Calcite is a rock-forming mineral with a chemical formula of CaCO3. It is extremely common and found throughout the world in sedimentary, metamorphic, and igneous rocks. Some geologists consider it to be a "ubiquitous mineral" - one that is found everywhere.
Calcite is the principal constituent of limestone and marble. These rocks are extremely common and make up a significant portion of Earth's crust. They serve as one of the largest carbon repositories on our planet.
The properties of calcite make it one of the most widely used minerals. It is used as a construction material, abrasive, agricultural soil treatment, construction aggregate, pigment, pharmaceutical and more. It has more uses than almost any other mineral.
Limestone is a sedimentary rock that is composed primarily of calcite. It forms from both the chemical precipitation of calcium carbonate and the transformation of shell, coral, fecal and algal debris into calcite during diagenesis. Limestone also forms as a deposit in caves from the precipitation of calcium carbonate.

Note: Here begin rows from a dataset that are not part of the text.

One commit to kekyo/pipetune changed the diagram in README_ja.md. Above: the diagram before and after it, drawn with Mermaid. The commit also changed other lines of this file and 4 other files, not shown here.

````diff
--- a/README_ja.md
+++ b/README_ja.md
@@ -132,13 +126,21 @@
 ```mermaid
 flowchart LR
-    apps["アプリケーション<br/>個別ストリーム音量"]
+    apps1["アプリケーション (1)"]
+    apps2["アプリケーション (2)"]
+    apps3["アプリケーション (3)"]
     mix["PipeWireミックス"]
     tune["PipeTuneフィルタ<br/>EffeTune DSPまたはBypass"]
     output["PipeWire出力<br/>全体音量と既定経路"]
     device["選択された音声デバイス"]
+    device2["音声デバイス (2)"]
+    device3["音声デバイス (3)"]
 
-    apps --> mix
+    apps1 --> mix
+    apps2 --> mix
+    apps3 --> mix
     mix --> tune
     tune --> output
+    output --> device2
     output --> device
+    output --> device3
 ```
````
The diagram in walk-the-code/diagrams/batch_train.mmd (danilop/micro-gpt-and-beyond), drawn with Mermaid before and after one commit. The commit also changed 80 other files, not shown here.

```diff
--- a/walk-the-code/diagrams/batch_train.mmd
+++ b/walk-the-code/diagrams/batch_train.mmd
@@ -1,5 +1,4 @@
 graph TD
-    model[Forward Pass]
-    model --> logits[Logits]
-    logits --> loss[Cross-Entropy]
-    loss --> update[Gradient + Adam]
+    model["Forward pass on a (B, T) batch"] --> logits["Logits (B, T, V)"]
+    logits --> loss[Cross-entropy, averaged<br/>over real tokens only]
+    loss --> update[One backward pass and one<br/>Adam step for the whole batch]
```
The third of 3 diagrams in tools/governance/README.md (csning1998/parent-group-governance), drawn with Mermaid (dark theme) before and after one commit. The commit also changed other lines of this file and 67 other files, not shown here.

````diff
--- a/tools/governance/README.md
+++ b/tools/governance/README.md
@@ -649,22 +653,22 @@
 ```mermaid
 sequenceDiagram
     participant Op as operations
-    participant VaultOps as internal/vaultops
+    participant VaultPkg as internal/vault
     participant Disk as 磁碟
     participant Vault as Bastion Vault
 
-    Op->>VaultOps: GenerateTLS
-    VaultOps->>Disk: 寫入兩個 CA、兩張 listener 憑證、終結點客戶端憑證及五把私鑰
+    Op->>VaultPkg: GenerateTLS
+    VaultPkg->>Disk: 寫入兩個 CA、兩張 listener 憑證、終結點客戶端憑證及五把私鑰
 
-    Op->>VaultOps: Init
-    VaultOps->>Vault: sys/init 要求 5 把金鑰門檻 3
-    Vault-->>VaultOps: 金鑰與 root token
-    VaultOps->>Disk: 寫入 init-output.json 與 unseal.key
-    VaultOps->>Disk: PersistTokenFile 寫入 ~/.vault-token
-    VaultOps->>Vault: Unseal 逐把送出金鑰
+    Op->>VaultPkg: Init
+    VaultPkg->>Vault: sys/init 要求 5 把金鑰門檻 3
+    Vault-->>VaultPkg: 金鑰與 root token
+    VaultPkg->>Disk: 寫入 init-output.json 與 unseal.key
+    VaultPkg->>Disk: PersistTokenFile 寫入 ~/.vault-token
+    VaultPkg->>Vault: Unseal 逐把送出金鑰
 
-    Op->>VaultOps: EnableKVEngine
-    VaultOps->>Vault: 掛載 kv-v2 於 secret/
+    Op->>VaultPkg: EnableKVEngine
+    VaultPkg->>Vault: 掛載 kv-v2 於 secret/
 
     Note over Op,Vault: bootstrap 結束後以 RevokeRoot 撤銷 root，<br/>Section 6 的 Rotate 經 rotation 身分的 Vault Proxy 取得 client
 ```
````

Marble is a metamorphic rock that forms when limestone is subjected to heat and pressure. A close examination of a broken piece of marble will usually reveal obvious cleavage faces of calcite. The size of the calcite crystals is determined by the level of metamorphism. Marble that has been subjected to higher levels of metamorphism will generally have larger calcite crystals.